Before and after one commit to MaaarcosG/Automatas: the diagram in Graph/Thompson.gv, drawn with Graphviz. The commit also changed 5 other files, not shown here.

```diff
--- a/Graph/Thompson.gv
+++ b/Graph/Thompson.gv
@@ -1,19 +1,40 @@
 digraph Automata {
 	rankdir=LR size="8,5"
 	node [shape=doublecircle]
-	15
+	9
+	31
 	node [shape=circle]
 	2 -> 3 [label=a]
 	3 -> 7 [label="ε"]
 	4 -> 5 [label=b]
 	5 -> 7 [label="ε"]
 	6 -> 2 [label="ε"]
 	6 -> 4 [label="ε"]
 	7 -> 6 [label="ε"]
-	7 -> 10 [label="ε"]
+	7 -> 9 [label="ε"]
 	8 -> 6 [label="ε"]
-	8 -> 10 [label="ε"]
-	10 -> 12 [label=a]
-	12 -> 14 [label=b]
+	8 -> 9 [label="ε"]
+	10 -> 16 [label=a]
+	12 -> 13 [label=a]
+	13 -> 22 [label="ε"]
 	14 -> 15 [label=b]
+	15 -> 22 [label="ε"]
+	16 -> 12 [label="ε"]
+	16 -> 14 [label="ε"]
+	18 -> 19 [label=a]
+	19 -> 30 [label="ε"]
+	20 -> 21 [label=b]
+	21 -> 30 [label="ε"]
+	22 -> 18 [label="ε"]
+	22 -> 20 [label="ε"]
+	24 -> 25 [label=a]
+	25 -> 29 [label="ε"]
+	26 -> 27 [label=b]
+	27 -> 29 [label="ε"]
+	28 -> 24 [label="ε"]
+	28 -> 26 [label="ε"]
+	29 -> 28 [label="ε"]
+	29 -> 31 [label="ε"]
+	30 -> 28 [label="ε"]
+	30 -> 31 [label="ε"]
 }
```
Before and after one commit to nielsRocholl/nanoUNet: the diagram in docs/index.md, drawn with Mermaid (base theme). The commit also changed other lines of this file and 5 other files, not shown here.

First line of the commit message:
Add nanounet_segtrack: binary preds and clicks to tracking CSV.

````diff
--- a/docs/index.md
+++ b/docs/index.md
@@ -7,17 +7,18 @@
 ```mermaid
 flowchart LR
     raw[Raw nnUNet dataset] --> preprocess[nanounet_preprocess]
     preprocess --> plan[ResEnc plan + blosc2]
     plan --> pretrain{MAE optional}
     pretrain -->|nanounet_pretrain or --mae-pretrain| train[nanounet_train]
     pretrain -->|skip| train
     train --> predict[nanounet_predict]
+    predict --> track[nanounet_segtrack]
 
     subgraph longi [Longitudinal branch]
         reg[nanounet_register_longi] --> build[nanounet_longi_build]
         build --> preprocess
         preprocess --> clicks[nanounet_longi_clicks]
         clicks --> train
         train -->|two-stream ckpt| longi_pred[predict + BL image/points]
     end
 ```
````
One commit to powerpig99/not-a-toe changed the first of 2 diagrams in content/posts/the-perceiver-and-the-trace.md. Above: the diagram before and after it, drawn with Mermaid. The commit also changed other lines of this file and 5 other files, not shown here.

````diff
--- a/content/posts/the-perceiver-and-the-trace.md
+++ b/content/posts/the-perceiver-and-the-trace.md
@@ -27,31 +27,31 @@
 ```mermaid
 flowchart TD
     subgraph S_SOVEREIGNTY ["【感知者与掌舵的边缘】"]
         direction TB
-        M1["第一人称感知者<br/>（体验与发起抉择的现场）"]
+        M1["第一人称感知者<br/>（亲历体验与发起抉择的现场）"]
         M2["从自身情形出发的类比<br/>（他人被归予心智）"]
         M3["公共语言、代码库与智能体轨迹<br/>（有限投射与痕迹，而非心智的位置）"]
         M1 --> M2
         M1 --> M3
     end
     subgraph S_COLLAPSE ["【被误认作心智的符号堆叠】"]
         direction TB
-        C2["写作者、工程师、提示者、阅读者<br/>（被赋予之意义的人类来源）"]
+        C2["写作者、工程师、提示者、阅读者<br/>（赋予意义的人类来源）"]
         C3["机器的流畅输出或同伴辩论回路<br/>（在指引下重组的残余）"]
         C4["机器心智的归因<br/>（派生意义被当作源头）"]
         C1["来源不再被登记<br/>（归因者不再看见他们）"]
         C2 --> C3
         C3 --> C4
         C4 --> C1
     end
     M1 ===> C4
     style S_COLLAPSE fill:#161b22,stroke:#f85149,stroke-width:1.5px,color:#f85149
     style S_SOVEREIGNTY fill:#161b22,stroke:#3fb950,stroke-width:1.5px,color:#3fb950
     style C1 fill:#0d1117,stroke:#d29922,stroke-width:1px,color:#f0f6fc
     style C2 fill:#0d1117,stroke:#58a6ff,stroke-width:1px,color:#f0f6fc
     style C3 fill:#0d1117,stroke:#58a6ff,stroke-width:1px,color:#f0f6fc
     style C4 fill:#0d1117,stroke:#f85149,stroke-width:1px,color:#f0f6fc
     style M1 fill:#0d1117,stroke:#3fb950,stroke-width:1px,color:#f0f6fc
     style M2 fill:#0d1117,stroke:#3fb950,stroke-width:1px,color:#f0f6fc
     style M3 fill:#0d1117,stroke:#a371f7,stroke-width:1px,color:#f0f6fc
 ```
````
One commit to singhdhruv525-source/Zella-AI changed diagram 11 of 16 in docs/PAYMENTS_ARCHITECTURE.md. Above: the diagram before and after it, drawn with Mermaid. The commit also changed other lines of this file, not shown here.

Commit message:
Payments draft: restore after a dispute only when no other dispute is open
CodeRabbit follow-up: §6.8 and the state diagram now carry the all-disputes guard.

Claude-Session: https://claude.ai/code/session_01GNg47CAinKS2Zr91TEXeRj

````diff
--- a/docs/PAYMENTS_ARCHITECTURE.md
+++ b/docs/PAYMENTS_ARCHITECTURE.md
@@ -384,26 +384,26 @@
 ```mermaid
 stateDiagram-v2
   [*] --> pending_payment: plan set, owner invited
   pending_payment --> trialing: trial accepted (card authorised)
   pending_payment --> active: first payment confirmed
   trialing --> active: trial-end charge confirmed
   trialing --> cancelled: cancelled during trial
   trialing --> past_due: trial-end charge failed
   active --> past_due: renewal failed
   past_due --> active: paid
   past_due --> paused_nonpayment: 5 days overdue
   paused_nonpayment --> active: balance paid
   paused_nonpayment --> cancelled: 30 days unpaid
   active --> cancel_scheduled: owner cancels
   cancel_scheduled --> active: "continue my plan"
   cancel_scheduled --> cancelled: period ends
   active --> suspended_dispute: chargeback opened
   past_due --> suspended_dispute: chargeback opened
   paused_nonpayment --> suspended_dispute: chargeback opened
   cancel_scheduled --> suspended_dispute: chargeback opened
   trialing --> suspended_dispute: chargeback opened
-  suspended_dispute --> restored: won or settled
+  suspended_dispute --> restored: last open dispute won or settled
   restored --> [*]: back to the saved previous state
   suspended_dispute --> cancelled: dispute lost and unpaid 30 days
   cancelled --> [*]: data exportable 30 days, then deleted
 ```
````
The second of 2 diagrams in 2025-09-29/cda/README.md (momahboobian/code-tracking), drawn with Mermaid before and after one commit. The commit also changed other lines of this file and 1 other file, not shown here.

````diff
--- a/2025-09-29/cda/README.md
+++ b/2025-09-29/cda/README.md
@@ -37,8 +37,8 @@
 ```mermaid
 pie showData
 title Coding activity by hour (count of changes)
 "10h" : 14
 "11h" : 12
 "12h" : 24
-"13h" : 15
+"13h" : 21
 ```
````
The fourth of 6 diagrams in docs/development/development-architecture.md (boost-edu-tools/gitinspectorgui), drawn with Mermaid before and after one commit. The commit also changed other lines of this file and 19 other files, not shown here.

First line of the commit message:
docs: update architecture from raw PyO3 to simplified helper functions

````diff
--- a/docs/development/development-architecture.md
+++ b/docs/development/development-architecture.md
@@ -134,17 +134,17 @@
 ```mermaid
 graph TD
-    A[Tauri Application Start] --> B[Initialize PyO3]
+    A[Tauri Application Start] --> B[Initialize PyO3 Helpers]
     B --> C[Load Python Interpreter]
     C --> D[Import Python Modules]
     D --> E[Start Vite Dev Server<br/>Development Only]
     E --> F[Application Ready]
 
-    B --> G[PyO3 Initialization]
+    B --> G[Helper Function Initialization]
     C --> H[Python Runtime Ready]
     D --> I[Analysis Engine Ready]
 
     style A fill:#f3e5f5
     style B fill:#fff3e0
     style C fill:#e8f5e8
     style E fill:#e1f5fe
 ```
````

####

#### Task requirements
Tell how many lines above contain the word "preprocess". Give the number alone.

#### Result
4